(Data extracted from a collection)

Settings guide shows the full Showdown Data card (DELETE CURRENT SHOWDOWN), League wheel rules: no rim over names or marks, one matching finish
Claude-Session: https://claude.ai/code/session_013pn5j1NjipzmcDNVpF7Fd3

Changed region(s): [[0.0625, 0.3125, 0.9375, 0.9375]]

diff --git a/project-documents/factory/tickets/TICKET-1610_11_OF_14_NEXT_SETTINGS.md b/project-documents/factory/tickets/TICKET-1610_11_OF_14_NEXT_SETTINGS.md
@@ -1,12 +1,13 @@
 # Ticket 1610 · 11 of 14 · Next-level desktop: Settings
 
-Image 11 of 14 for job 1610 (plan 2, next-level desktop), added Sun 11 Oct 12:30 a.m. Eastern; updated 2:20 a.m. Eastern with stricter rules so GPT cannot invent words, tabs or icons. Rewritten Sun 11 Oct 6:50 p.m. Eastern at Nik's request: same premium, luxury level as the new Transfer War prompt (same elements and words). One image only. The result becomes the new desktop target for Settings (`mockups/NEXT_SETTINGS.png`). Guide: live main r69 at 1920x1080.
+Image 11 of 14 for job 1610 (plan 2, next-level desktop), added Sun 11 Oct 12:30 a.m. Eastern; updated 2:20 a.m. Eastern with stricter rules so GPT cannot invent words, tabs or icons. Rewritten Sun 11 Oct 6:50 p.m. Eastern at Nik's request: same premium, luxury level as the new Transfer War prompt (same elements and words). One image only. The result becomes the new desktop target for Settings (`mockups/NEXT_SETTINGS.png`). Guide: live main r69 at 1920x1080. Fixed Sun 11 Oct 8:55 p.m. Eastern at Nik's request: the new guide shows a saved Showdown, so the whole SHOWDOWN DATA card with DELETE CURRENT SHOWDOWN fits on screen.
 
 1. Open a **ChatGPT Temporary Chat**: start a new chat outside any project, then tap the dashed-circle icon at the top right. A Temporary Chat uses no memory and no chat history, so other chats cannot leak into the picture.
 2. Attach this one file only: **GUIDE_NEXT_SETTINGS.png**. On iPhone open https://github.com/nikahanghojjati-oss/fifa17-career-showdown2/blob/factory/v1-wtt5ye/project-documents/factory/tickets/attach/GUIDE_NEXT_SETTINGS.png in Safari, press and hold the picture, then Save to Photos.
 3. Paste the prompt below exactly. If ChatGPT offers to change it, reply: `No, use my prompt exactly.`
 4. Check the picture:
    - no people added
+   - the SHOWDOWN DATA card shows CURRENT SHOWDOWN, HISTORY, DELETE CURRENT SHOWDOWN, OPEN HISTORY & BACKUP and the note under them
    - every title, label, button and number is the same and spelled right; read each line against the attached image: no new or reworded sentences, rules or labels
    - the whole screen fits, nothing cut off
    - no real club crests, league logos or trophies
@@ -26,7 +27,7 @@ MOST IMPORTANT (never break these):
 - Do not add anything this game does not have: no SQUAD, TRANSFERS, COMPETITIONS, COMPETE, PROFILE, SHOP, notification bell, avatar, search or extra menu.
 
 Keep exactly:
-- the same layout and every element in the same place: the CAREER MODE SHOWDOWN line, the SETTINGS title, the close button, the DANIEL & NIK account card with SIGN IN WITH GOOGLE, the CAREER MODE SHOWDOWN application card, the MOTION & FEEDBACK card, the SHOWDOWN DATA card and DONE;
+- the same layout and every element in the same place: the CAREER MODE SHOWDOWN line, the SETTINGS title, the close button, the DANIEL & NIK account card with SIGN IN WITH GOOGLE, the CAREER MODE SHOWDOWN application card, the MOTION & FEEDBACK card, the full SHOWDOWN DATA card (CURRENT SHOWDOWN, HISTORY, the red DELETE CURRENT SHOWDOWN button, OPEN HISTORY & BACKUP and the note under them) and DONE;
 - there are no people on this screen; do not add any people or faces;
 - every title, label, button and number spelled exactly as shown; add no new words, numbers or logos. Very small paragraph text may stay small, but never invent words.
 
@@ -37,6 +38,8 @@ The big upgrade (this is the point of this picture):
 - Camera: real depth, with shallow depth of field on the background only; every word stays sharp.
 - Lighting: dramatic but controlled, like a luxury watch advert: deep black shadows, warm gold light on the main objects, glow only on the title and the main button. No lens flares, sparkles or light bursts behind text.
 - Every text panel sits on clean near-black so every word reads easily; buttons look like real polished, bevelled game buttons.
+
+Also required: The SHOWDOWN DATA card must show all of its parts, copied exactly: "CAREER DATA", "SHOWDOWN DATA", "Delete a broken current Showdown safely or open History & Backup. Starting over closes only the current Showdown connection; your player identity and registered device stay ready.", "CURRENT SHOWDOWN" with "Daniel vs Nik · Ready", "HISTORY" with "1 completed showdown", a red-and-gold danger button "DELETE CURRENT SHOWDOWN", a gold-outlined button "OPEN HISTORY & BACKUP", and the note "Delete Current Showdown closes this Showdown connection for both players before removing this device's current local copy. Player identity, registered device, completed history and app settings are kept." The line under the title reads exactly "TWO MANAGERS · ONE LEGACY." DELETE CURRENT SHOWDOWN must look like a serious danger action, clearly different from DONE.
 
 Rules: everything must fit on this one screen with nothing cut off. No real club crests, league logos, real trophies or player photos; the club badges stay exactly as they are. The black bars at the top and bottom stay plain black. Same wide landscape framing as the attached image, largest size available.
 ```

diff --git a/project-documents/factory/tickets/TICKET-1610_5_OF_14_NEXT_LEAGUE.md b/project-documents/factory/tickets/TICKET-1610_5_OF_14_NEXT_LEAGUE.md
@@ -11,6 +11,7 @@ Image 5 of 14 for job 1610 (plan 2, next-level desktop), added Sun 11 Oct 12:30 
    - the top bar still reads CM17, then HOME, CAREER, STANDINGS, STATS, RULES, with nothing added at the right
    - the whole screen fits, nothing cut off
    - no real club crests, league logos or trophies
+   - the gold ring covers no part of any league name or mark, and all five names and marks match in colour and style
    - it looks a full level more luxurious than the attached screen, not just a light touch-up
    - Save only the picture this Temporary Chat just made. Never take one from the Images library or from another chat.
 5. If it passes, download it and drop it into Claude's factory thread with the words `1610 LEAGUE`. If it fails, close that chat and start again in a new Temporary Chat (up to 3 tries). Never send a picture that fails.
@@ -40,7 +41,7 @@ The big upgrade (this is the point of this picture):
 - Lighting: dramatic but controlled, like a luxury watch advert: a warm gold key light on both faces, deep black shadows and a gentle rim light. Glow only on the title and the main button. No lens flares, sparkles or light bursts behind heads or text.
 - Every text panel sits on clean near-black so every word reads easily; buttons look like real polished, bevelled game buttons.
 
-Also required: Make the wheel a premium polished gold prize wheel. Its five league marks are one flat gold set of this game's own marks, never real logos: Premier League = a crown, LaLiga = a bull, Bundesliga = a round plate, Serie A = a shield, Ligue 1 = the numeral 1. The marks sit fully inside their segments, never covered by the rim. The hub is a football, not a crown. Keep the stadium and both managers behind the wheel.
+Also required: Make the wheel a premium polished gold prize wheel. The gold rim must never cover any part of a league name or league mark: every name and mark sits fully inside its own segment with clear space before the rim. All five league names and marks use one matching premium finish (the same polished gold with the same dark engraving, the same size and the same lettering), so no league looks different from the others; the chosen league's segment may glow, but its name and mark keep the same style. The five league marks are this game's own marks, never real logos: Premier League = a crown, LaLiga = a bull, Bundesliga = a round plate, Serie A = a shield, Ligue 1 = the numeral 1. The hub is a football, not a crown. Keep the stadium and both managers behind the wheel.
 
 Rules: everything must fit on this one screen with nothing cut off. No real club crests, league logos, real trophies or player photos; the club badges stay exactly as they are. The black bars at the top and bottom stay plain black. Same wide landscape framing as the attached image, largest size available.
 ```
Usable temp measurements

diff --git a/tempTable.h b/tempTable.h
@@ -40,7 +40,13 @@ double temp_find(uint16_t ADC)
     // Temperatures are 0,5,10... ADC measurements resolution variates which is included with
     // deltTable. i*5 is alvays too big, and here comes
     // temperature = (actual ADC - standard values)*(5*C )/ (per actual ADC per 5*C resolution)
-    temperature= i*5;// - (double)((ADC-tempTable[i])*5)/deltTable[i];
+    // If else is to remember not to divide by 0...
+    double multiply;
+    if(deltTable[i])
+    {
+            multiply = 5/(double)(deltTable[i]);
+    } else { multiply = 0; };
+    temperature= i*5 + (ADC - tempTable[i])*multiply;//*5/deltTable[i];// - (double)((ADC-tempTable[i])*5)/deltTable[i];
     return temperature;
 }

EXERCISE DETAILS: Each line holding the word "double" must be pulled from the records.

RESULT FOR THIS TASK:
@@ -40,7 +40,13 @@ double temp_find(uint16_t ADC)
-    temperature= i*5;// - (double)((ADC-tempTable[i])*5)/deltTable[i];
+    double multiply;
+            multiply = 5/(double)(deltTable[i]);
+    temperature= i*5 + (ADC - tempTable[i])*multiply;//*5/deltTable[i];// - (double)((ADC-tempTable[i])*5)/deltTable[i];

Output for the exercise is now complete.